One of the things that helped to convert the negativity surrounding this district, was an active pursuit and use of street art.
This huge work is on a building in the Piazza Sanità. It represents the faces of children as the hope of the future.
On the side of a church is “RESIS-TI-AMO” (a mix of “resistance” and “I love you”). The work was inspired by a true story and describes a Neapolitan couple who overcame a terrible illness with care and love.
And here, with yet another automotive victim of Napoli’s traffic, is a cheery example of what you can do with some brightly coloured paint.
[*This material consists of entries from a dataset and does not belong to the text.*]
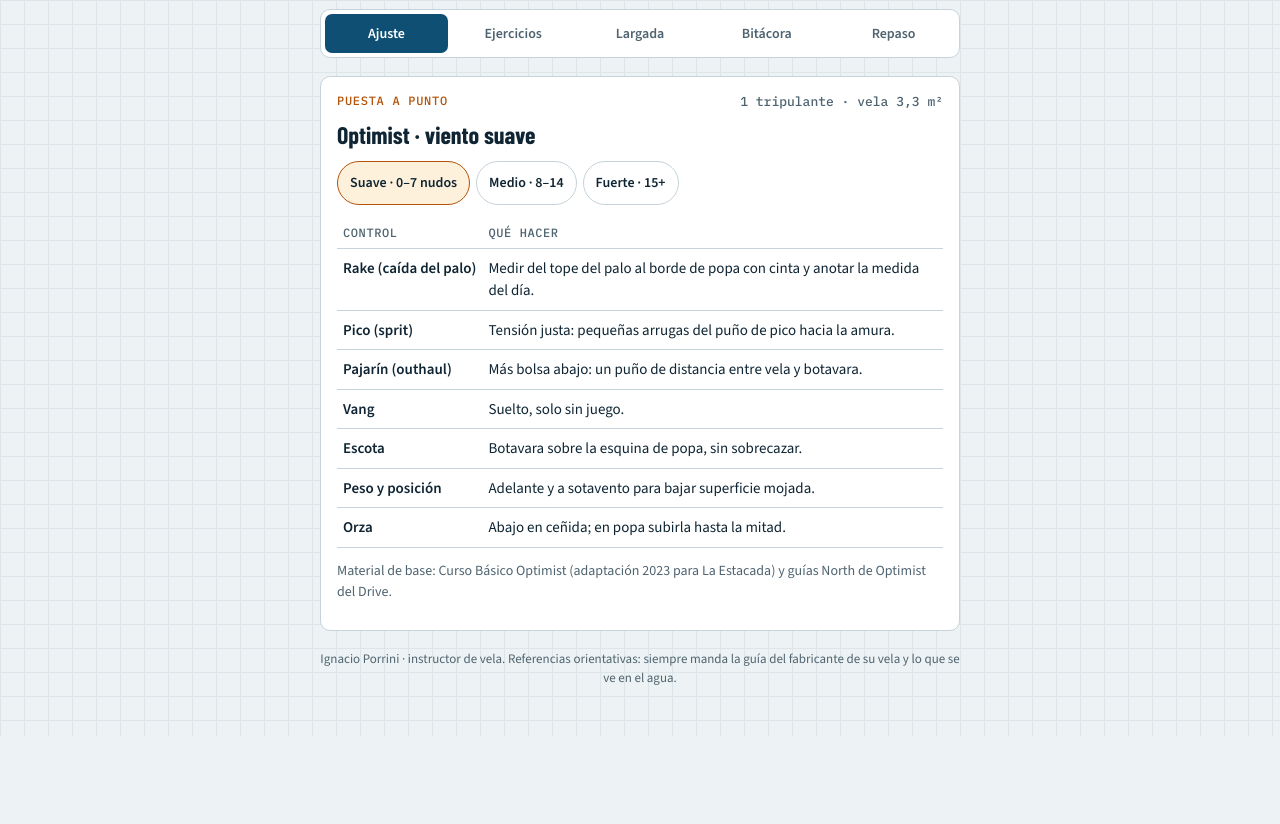
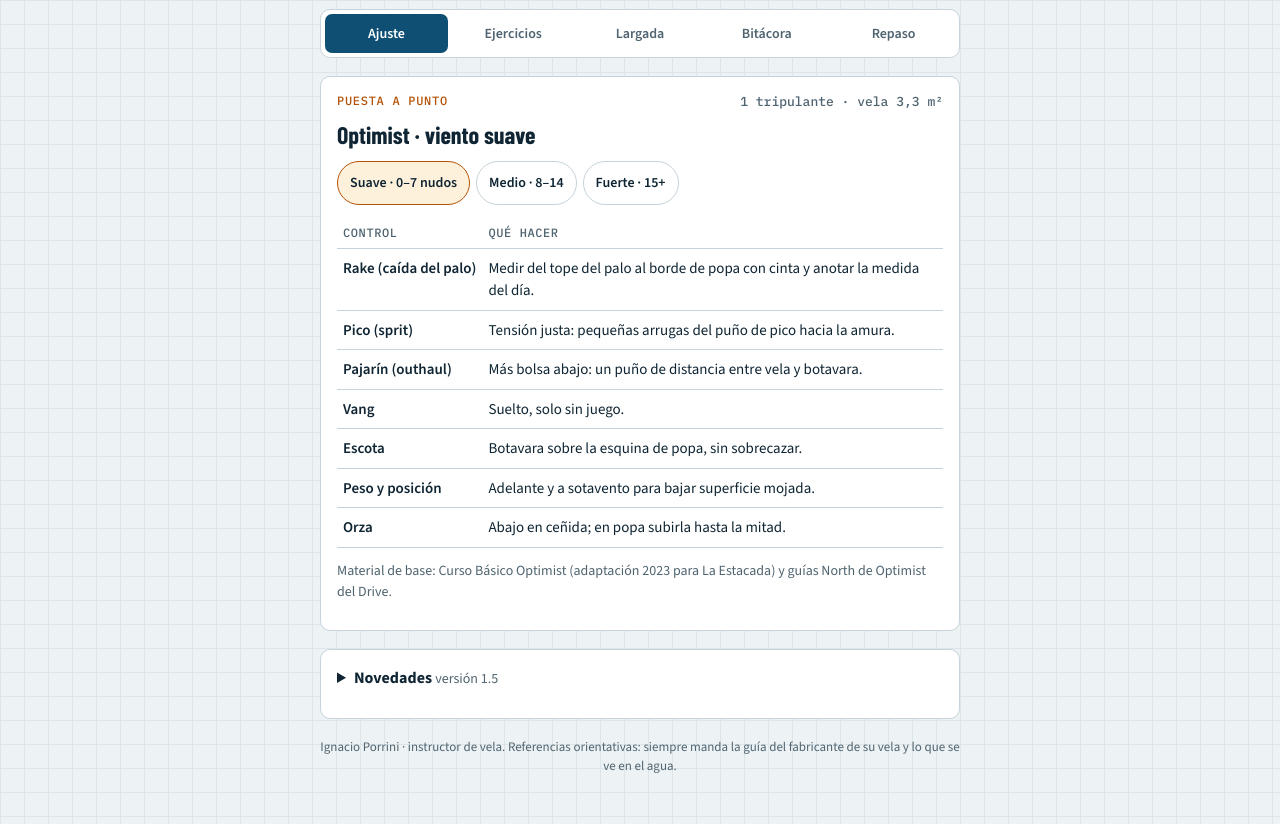
Before and after one commit to IgnacioPorrini/IgnacioPorrini.github.io, a plain HTML site: page entrenamiento-a-bordo.html in a window 1280 px wide. Shown: the part 288-1112 px from the top of the page. Before the commit the page ends 1024 px from the top, so only its background shows below. Drawn offline with nearby package versions, Linux system fonts and the light colour scheme.

Commit message:
Entrenamiento a bordo: sección Novedades con el registro de cambios
Co-Authored-By: Claude Opus 5.5 <noreply@anthropic.com>
Claude-Session: https://claude.ai/code/session_017bdPiaE9pZwN6P17K6tQjK

```diff
--- a/entrenamiento-a-bordo.html
+++ b/entrenamiento-a-bordo.html
@@ -100,6 +100,7 @@ input,select,textarea{font:16px var(--body);color:var(--ink);background:var(--bg
 .opt.right{border-color:var(--ok);background:var(--ok-bg)}
 .opt.wrong{border-color:var(--bad);background:var(--bad-bg)}
 .fb{font-size:15px}
+summary{cursor:pointer;font-size:16px}
 footer{font-size:13px;color:var(--muted);text-align:center}
 body.sun{--bg:#FFFFFF;--grid:#FFFFFF;--surface:#FFFFFF;--ink:#000000;--muted:#1E2A30;--line:#000000;--sea:#00314D;--sea-ink:#FFFFFF;--flag:#8A3A00;--flag-bg:#FFE7B8;color-scheme:light;background-image:none;font-size:18px}
 body.sun .panel,body.sun .cls,body.sun nav,body.sun .chip,body.sun .opt,body.sun .flagbox{border-width:2px}
@@ -218,6 +219,11 @@ body.sun .note,body.sun .lede{color:var(--ink)}
     <p class="fb" id="qz-fb"></p>
     <button class="btn small" id="qz-next" hidden>Siguiente</button>
   </section>
+
+  <details class="panel" id="cambios">
+    <summary><b>Novedades</b> <span class="note" id="cb-ver"></span></summary>
+    <ul class="log" id="cb-list" style="margin:0;padding-left:18px"></ul>
+  </details>
 
   <footer>Ignacio Porrini · instructor de vela. Referencias orientativas: siempre manda la guía del fabricante de su vela y lo que se ve en el agua.</footer>
 </div>
@@ -370,6 +376,15 @@ $('#sun').onclick=()=>setSun(!document.body.classList.contains('sun'));if(store(
 if('serviceWorker' in navigator&&location.hostname.endsWith('github.io'))navigator.serviceWorker.register('/sw-entrenamiento.js',{scope:'/entrenamiento-a-bordo.html'}).catch(()=>{});
 let promptInstalar=null;addEventListener('beforeinstallprompt',e=>{e.preventDefault();promptInstalar=e;$('#instalar').hidden=false});
 $('#instalar').onclick=async()=>{if(!promptInstalar)return;promptInstalar.prompt();try{await promptInstalar.userChoice}catch(e){}promptInstalar=null;$('#instalar').hidden=true};
+const CAMBIOS=[
+ ['1.5','16/11/2026','Se puede instalar en el celular y funciona sin conexión.'],
+ ['1.4','16/11/2026','Imagen de vista previa para compartir por WhatsApp.'],
+ ['1.3','16/11/2026','Modo sol de alto contraste y botones más grandes.'],
+ ['1.2','16/11/2026','Enlaces directos por clase (#optimist, #laser, #snipe) y aviso del último minuto en los ejercicios.'],
+ ['1.1','16/11/2026','Señal de un minuto en largadas de práctica, fin del repaso con resultado y botón para copiar el plan del día.'],
+ ['1.0','16/11/2026','Primera versión: Optimist, Laser y Snipe con puesta a punto, ejercicios, largada, bitácora y repaso.']];
+$('#cb-ver').textContent='versión '+CAMBIOS[0][0];
+$('#cb-list').innerHTML=CAMBIOS.map(c=>`<li><b>${c[0]}</b> · ${c[1]}. ${c[2]}</li>`).join('');
 function renderAll(){renderAjuste();renderEjer();renderLog();renderQuiz()}
 const HASH={optimist:'opti',laser:'ilca',snipe:'snipe'},NAME={opti:'optimist',ilca:'laser',snipe:'snipe'};
 function pick(c){cls=c;document.querySelectorAll('.cls').forEach(x=>x.setAttribute('aria-pressed',x.dataset.c===cls))}
```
I landed with my usual thud, yesterday, and am now established in a most comfortable apartment in Napoli. Unbeknownst to the landlord, I have changed the lock on the door, and the deed of title now belongs to me.
Here is the big front door to the apartment complex. At night, it is closed, and we enter via a little door in the big door. I like that, it’s rather Alice in Wonderland territory.
Light switches in Italy continue to puzzle me. There are several panels such as this scattered through the apartment. By the time I have sorted out which switch controls which light, I have given up the need for a light, as well as the will to live!
It has been raining off and on since I got here, quite a contrast to the dry conditions back home. But, one has to get out and do stuff, eat things and explore a little. Naples could be a rather drab city if it weren’t for the street art/graffiti that abounds. Vesuvius remains a popular theme.
And then there was this:
Porci maledetti roughly translates to “damn pigs”. Don’t ask me, I only report on what I see.
I want all politicians in Australia to read this and act accordingly in their treatment of refugees.
I feel a nap coming on. See you later.
Scattered around Naples, often in tiny side alleys, street artworks of varied kinds can be found.
What is the meaning of life? What is the meaning of this piece of “art”?
There must be a story/legend attached to this one. I hope someone can enlighten us.
This one was intriguing, it is written in the Neapolitan dialect, and seems to be the new 10 commandments for true Neapolitans. Is there anyone in the group who can translate this for us? Number 4 caught my eyes, it seems to be what to eat at Christmas (Natale) and Easter (Pasca).